Saturday, April 2, 2011

Room EQ Wizard

Another post, and some more new toys to play with. I recently got an external USB sound card (Behringer UCA-202) and an extra long RCA cable so I could play around with some room measurements. The main reasoning behind the external sound card was cabling issues, and also to add a second output so I could drive either my desktop speakers or my main 5.1 setup with a signal from my computer. Cabling-wise, my laptop's internal card only has two 3.5mm stereo jacks (one for mic/line in and one for output), which meant that I would need an RCA adapter for each one. With the sound card there are left and right RCA plugs for both the input and output, which makes hookup a little simpler with cables that are A) more versatile and B) already in my possession.

Before I get into the measurement process I'll go ahead and give a brief answer to the question you might have: "What are you measuring, and why?" At the most basic level, this process measures sound level. However, the purpose of this exercise is not to determine how loud I can play back the Death Star explosion (louder than is comfortable, if you were wondering), but to see how accurate that sound reproduction is. Accuracy can be determined by comparing the relative sound levels of all of the frequencies from 20Hz to 20Khz (the audible range). An ideal system would output the exact same sound level for every frequency over that entire range, but due to speaker characteristics and room interactions that is not the case. The purpose of measuring the frequency response is to see what is happening with the frequency response so that equalization can be applied, or to determine if components need to be moved to achieve a more even output.

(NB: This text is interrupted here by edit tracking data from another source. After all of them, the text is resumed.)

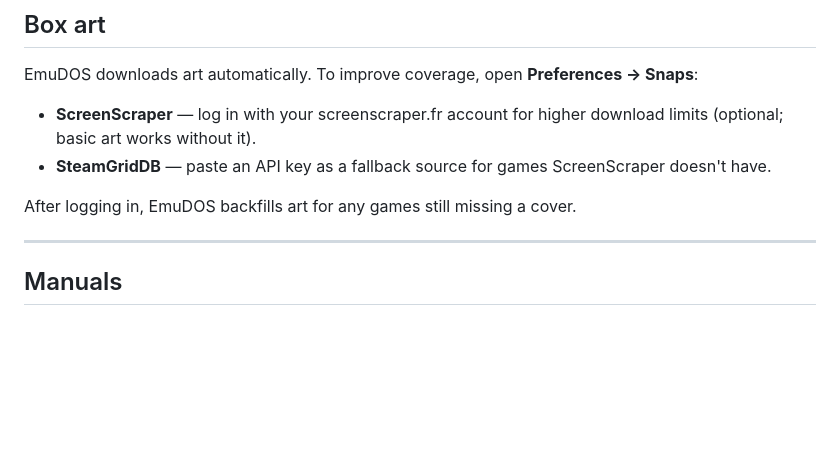
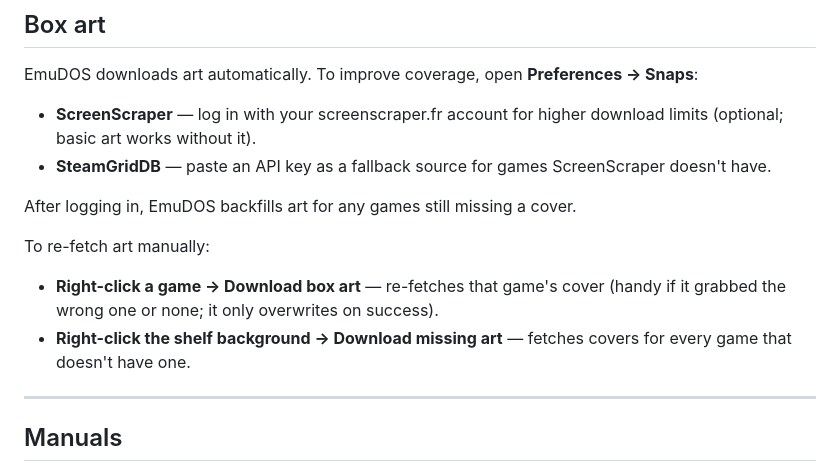
Before and after one commit to codingncaffeine/EmuDOS, a Markdown page: docs/GUIDE.md, the part around the change. Drawn GitHub-style; blank space fills up the shorter version.

Commit message:
Document the box-art re-fetch menus in the guide
Co-Authored-By: Claude Opus 4.8 <noreply@anthropic.com>

```diff
--- a/docs/GUIDE.md
+++ b/docs/GUIDE.md
@@ -107,6 +107,11 @@ EmuDOS downloads art automatically. To improve coverage, open **Preferences →
 
 After logging in, EmuDOS backfills art for any games still missing a cover.
 
+To re-fetch art manually:
+
+- **Right-click a game → Download box art** — re-fetches that game's cover (handy if it grabbed the wrong one or none; it only overwrites on success).
+- **Right-click the shelf background → Download missing art** — fetches covers for every game that doesn't have one.
+
 ---
 
 ## Manuals
```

As I write this, I see that I'm beginning to stretch the definition of brevity, so I'll leave that explanation as it is and have a future post dedicated to my opinion of the characteristics of an good audio system and the challenges we're faced with in trying to obtain it.

Now, onto the measurements. For these measurements I'm using some free software called Room EQ Wizard (REW). It works by playing frequencies over a range that you choose (through your speakers) and simultaneously measuring the sound level at each frequency (through a microphone or Sound Pressure Level (SPL) meter). It then plots the sound level as a function of the frequency, giving you the combined frequency response of your speakers and the room. For these measurements I'm using a Radio Shack Analog SPL meter, which isn't very reliable above about 3KHz, so I'm just going to be measuring my subwoofer.

The first step of the process is to calibrate the sound card. To do this, I fed the output of the sound card directly back into the input and made a measurement from 0Hz to above 20Khz. I don't have the original graph, but it looked similar to this one with better extension below 10Hz.

From there, REW created a calibration file which cuts or boosts certain frequencies to achieve a flat curve. This way, the sound card has no (read: negligible) effect on the final measurements. Here's the calibrated response of my sound card:

After the sound card calibration I was ready to start measuring. I hooked up the SPL meter to the input on the sound card, and the output of the sound card to the AV receiver that drives my subwoofer.

You may notice that there are a couple of unconnected banana plugs sitting in the picture below. I disconnected the main left and right speakers so I would only get the output from the subwoofer.

Next I set up a measurement in REW to sweep from 15Hz to about 150Hz, and this is the result:

The line at 75dB is the level of the signal that was fed to the speaker, and as you can see, that's not exactly where the output ended up. I have the subwoofer crossed over at 80Hz, (that's when the left and right speakers take over) which explains the steep rolloff on the upper end. On the bottom end, I start to lose usable output around the low 30's. The speaker is rated from 24Hz to 200Hz, which means I either have a pretty brutal room mode in that area, or the published values are pretty optimistic (or both). The other large peaks and dips are all due to room modes, or resonances in the room which are a function of the room dimensions as well as speaker and listening positions. There are some pretty low dips at 40Hz and 50Hz. For those of you unfamiliar with a decibel scale, -3dB equates to about half of the original power, while -10dB is about 1/10th. In terms of perceived loudness, -10dB is about half as loud, which is a huge difference over such a small range. I'll be playing around with my subwoofer placement in the future to try to mitigate some of these modes.

1 comment:

  1. Correction made near the end. Before, I implied that -3dB was both half of the original power and half of the perceived loudness. Actually, half the perceived loudness is closer to -10dB.